Action item: Give the number of lines in the listing below that include the word "page", with nothing more.

=-=-=

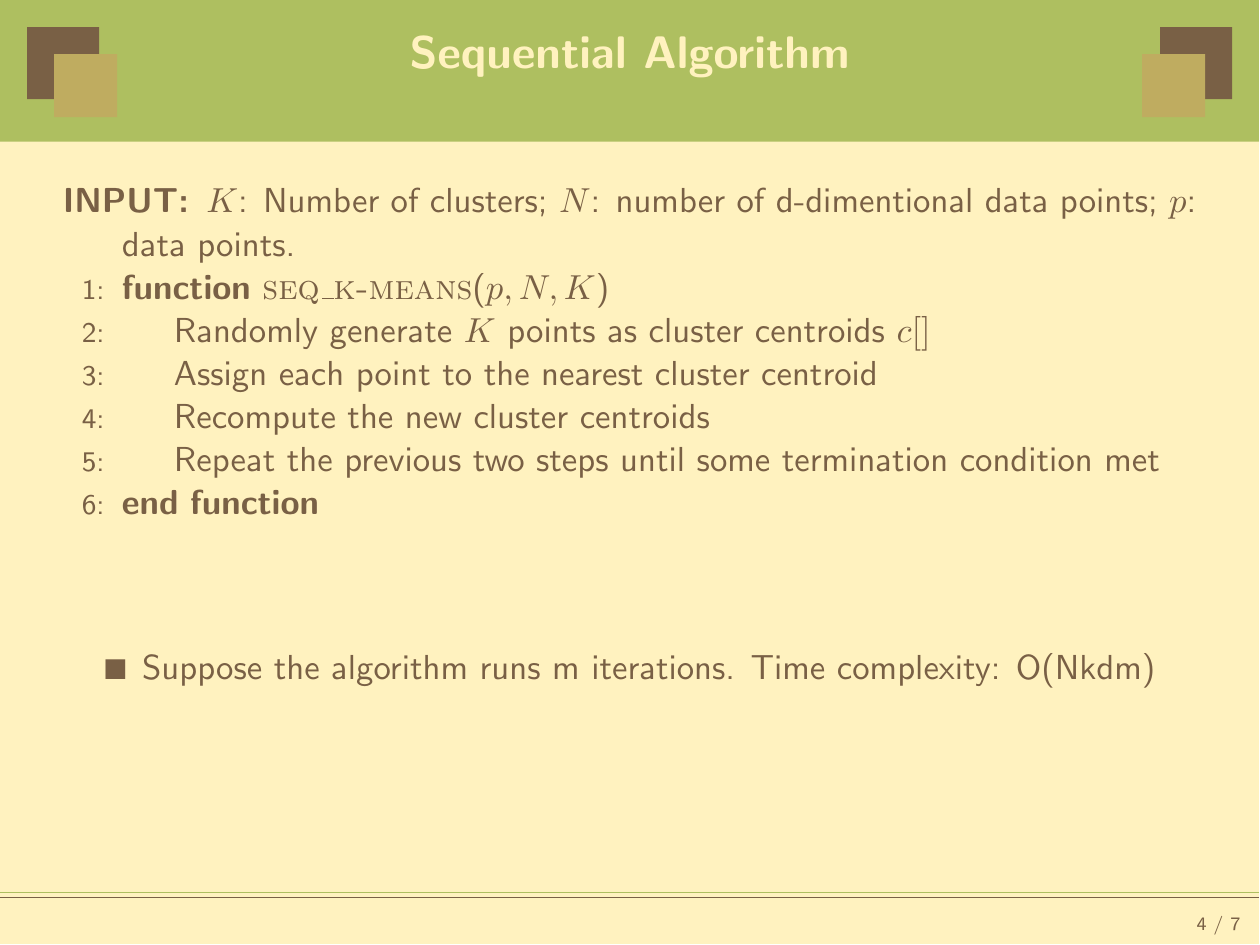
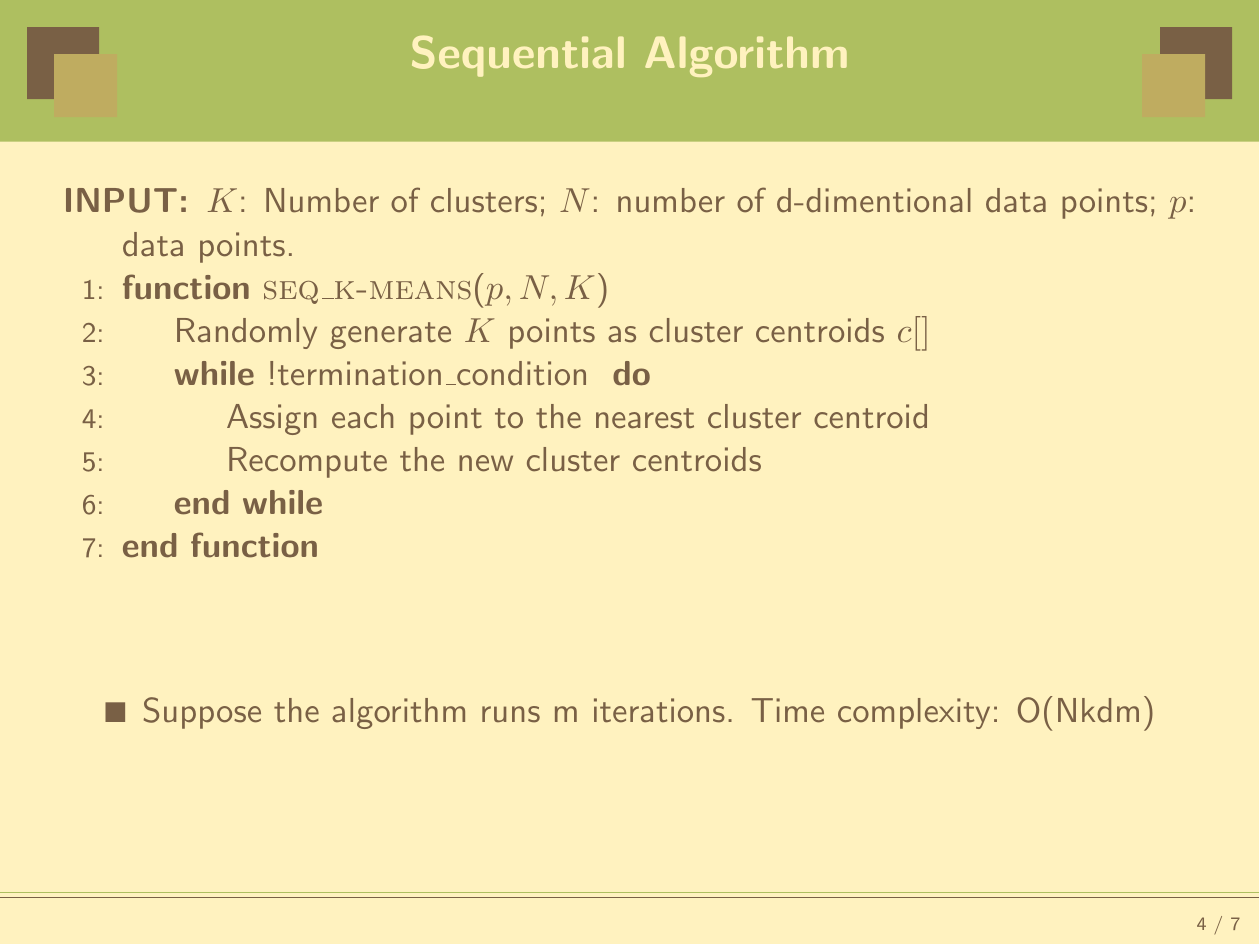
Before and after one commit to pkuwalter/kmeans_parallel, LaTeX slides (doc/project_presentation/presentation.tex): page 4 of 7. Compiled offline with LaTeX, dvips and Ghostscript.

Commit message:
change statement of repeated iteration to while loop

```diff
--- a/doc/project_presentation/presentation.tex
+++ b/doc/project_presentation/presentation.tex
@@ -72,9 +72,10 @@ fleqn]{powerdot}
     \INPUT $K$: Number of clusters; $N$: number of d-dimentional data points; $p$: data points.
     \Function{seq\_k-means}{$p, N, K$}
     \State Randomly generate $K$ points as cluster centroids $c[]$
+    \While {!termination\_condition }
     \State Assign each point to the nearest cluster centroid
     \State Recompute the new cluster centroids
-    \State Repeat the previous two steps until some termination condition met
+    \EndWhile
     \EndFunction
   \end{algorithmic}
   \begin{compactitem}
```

=-=-=

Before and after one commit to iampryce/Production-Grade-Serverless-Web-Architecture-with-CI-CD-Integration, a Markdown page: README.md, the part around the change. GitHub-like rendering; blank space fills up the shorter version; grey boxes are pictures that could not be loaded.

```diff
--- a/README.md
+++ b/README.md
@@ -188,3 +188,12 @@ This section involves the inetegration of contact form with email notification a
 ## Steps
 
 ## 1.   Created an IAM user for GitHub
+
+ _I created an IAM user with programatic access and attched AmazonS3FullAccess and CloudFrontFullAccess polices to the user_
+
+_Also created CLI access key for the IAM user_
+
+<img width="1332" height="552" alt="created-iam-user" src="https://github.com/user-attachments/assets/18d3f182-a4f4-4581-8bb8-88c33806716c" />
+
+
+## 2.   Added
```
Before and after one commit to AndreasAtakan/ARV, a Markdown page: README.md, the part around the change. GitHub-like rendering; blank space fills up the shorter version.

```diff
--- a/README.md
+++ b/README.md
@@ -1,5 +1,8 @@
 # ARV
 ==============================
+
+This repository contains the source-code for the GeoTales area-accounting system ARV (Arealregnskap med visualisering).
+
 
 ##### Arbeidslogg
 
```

=-=-=

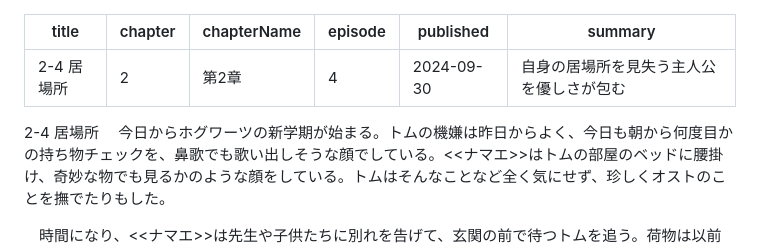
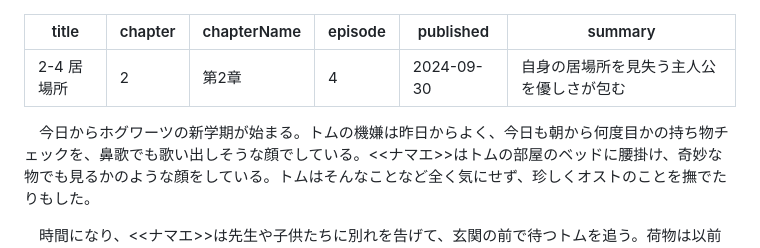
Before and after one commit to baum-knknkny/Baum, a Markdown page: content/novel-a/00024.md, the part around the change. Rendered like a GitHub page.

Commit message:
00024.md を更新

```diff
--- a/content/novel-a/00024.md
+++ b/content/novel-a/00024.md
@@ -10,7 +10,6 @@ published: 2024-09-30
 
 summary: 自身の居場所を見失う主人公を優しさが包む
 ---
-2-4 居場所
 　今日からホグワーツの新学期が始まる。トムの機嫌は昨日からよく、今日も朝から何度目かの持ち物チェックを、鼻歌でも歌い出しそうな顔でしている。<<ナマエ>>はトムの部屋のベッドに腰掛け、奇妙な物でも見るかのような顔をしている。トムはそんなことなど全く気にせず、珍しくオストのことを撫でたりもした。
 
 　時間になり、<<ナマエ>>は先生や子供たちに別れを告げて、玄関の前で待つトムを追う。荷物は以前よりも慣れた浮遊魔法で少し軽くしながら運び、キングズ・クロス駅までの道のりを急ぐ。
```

=-=-=

Output of the task: 4